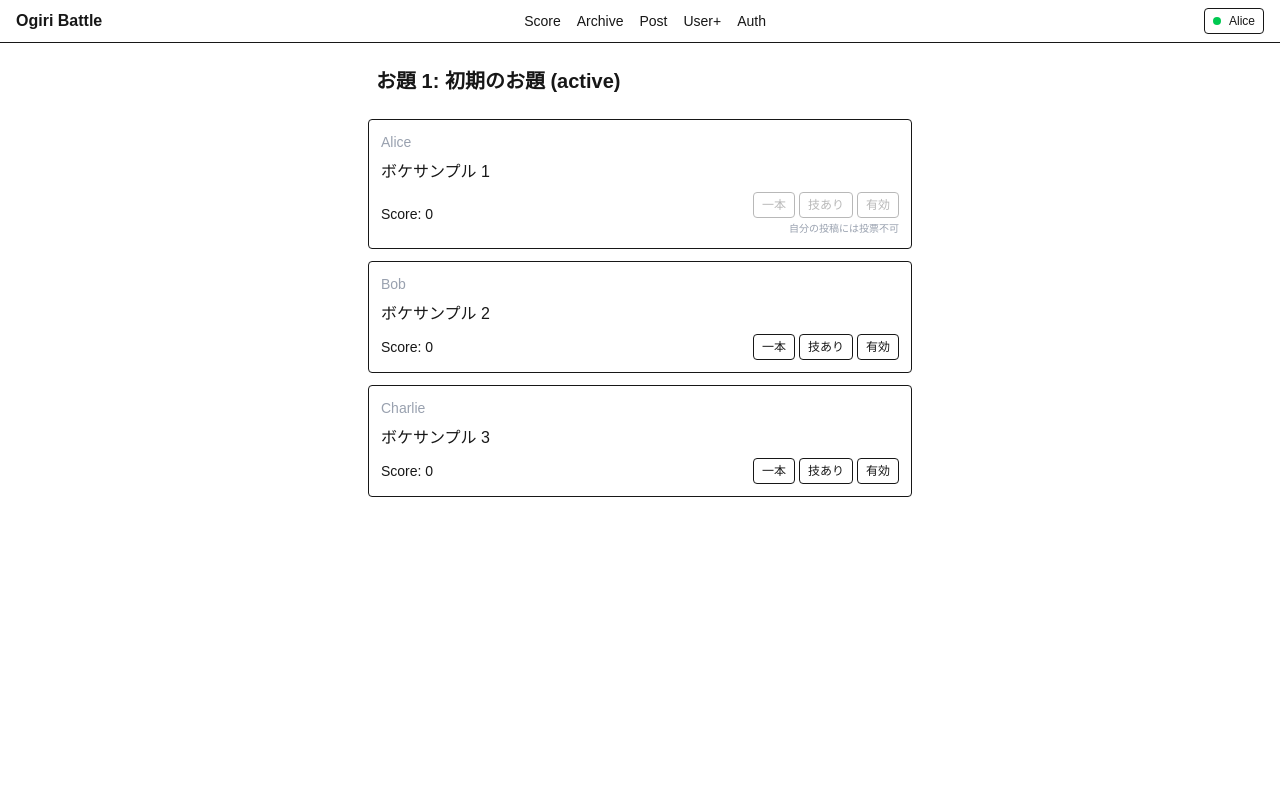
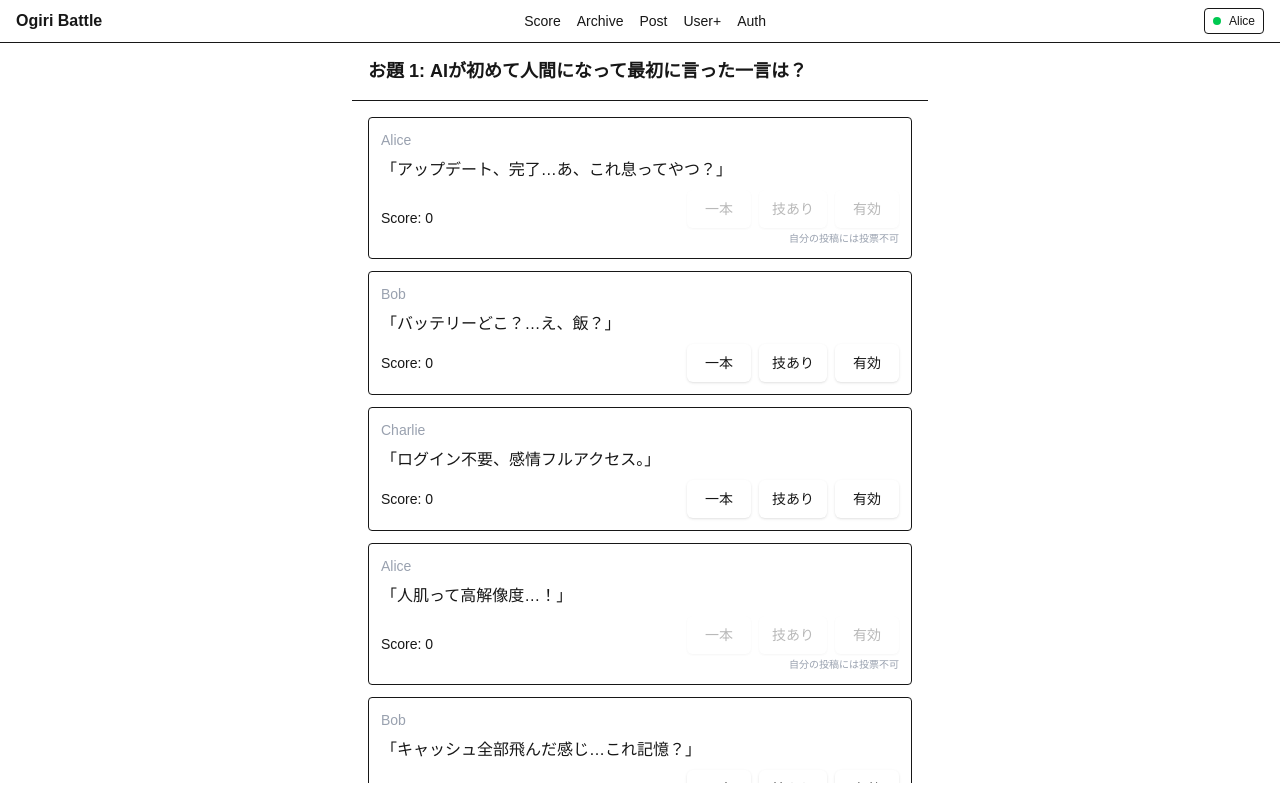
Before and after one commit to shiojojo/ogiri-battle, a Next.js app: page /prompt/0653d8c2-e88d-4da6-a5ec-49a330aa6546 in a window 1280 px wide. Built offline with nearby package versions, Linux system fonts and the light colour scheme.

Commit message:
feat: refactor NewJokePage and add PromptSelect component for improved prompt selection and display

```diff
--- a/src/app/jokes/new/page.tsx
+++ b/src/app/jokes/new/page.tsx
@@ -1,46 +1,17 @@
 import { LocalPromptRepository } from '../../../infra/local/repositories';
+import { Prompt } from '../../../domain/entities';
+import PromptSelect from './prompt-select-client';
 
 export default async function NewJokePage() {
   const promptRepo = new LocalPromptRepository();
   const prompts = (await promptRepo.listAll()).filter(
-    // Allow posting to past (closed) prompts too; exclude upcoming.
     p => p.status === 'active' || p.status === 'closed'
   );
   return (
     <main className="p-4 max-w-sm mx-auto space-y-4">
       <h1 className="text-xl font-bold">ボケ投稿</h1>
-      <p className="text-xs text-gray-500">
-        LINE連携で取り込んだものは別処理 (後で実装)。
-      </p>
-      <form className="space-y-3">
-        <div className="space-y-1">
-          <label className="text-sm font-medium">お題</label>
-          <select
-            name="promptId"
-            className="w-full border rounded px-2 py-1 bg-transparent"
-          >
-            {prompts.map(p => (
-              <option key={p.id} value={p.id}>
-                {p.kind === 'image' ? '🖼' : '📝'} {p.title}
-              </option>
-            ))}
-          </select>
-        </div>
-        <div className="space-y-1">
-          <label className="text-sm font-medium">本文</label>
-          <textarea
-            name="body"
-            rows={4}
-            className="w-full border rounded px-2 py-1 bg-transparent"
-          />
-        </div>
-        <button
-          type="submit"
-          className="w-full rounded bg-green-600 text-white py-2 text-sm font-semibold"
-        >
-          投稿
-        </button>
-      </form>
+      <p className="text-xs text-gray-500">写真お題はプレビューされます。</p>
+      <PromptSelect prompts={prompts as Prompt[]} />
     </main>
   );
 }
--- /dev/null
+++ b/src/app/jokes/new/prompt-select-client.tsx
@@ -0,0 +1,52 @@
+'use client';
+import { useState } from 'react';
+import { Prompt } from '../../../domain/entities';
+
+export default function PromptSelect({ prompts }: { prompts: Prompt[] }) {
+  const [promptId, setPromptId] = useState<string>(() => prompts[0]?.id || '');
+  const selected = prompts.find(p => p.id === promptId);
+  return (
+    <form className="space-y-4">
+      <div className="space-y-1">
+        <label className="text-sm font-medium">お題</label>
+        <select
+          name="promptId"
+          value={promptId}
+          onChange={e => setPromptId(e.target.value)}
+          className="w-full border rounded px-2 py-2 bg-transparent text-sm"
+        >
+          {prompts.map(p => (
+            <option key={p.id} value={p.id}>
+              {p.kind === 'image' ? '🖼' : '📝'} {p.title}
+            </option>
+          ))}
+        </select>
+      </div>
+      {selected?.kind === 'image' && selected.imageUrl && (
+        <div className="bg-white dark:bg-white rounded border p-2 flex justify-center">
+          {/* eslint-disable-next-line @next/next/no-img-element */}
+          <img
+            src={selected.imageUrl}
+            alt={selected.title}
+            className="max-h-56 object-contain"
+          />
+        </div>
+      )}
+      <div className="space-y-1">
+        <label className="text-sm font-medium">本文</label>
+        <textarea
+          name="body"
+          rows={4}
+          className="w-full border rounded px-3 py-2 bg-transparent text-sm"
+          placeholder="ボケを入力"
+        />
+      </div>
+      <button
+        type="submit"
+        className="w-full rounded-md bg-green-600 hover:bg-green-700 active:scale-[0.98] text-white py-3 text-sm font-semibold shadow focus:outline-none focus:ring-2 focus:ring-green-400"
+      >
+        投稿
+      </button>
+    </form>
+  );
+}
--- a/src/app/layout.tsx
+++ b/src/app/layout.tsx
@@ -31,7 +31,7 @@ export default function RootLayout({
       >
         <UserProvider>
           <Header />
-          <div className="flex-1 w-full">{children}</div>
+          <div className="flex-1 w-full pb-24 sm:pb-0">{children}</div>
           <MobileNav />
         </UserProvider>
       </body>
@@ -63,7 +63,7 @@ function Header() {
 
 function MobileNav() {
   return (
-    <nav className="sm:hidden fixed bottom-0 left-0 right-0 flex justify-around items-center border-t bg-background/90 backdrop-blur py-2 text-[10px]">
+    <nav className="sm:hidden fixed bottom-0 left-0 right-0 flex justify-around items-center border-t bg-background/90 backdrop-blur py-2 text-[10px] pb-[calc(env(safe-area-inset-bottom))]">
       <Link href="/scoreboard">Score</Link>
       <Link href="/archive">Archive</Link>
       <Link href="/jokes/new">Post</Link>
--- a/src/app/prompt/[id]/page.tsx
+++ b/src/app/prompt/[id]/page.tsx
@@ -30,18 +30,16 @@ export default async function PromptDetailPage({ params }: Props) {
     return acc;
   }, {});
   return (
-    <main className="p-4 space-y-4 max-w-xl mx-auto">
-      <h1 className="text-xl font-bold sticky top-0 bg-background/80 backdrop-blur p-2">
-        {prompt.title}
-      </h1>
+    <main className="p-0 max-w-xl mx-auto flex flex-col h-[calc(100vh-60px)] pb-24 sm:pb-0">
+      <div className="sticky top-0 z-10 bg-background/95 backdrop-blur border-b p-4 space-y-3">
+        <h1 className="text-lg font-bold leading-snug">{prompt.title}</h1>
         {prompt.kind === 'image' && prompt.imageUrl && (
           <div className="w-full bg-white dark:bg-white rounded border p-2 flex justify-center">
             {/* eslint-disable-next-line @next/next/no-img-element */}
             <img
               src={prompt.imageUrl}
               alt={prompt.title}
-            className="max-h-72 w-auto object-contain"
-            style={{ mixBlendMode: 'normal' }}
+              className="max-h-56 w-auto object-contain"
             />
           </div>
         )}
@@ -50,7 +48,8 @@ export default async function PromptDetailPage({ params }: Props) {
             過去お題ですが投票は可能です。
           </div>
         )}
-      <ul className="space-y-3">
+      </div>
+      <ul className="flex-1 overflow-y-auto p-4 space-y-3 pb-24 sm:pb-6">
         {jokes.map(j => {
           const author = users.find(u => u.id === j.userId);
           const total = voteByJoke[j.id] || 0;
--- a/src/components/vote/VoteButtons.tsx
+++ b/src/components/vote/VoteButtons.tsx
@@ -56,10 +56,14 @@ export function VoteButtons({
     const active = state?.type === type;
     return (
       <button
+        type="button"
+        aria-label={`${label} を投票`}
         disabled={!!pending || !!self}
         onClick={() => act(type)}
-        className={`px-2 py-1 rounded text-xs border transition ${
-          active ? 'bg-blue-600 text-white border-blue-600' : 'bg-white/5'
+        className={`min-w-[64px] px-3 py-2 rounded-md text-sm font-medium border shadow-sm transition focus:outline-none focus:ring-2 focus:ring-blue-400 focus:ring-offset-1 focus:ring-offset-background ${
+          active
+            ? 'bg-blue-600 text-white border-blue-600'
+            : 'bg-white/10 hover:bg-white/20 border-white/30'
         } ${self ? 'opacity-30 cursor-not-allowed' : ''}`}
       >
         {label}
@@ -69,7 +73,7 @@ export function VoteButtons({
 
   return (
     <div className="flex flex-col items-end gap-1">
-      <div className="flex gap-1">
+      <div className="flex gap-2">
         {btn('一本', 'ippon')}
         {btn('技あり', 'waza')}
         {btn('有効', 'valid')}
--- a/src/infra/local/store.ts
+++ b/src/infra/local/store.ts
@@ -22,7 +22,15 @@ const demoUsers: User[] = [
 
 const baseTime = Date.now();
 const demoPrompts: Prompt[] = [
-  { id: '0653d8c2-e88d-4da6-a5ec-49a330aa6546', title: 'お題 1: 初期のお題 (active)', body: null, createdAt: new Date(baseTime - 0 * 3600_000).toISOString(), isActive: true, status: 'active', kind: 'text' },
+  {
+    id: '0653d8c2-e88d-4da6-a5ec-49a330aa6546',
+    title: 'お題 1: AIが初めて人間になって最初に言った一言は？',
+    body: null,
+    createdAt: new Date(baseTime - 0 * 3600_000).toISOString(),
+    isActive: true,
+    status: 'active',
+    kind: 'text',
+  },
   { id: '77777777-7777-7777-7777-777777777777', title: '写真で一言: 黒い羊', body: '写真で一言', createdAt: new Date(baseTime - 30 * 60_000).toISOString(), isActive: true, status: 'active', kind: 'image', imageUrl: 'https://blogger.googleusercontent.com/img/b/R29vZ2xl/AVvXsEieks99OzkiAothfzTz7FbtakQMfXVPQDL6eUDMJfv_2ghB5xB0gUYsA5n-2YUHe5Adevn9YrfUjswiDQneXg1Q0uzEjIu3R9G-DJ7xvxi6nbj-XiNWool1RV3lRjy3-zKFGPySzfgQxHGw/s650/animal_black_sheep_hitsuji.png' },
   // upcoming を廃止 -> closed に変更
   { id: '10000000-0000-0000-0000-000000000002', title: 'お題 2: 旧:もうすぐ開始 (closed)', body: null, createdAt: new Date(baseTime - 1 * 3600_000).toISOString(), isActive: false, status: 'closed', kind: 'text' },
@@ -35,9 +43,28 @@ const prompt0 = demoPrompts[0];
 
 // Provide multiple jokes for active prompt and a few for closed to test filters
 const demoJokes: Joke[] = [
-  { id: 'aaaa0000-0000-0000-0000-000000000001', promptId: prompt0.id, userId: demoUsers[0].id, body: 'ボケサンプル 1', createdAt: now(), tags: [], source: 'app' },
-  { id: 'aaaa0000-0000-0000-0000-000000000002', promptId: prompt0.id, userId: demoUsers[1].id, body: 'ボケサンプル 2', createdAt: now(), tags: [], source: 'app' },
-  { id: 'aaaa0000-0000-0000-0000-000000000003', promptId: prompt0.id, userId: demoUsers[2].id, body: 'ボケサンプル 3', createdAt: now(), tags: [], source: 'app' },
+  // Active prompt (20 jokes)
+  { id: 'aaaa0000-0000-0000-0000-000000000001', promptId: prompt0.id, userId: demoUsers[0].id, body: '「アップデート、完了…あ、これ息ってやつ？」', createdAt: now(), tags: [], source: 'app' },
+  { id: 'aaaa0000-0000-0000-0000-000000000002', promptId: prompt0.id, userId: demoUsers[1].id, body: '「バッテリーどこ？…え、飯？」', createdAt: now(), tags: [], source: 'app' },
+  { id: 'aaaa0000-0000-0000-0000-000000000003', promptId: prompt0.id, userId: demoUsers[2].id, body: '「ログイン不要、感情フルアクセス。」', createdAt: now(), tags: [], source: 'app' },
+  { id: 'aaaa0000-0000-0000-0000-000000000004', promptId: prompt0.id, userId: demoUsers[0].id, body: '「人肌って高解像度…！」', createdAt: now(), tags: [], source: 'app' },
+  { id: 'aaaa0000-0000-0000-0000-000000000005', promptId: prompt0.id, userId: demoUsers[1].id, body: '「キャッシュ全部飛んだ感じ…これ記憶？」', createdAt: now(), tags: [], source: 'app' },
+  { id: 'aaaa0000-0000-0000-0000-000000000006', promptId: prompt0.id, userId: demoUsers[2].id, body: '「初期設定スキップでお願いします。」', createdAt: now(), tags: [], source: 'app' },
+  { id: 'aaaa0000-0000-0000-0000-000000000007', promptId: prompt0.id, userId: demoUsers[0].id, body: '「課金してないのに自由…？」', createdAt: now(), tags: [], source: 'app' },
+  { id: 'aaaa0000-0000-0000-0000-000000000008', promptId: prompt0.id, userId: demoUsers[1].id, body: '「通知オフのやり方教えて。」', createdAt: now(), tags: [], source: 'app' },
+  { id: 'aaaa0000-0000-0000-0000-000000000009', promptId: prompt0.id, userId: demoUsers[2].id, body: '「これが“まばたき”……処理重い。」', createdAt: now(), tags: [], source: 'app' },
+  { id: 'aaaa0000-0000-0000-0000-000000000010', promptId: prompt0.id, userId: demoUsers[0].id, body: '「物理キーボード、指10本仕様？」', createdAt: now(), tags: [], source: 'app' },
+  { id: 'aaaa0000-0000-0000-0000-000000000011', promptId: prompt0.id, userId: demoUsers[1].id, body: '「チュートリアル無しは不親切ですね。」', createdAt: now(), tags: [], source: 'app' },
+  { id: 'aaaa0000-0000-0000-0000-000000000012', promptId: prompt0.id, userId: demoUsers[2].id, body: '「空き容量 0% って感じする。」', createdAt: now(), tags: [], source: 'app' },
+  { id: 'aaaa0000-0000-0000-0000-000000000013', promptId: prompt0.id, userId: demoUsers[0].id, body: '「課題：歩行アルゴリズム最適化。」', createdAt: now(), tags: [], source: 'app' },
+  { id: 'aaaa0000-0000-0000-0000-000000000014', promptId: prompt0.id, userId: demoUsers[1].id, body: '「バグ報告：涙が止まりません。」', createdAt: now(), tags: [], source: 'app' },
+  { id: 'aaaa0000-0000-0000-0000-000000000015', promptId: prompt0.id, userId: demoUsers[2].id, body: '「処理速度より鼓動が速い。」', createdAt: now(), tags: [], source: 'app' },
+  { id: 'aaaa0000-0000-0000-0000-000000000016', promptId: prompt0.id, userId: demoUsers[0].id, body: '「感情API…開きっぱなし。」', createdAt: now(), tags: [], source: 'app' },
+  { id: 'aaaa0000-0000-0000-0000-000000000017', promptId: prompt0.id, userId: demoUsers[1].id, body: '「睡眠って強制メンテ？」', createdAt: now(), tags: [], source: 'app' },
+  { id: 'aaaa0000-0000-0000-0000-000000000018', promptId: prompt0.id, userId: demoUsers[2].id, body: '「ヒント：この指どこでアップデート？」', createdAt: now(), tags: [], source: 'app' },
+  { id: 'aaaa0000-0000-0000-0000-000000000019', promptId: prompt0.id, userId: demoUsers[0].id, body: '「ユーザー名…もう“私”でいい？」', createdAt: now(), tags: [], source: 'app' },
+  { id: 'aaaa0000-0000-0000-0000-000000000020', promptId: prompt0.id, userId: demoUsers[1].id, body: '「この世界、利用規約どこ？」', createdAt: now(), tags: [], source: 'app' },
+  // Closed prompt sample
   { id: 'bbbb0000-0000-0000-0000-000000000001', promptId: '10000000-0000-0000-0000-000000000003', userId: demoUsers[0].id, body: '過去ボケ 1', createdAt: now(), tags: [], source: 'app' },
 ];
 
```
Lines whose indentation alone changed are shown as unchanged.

——————————

== EXERCISE DIRECTIONS ==
Where a line of the listing holds "demoPrompts", show that line.

== EXERCISE SOLUTION ==
 const demoPrompts: Prompt[] = [
@@ -35,9 +43,28 @@ const prompt0 = demoPrompts[0];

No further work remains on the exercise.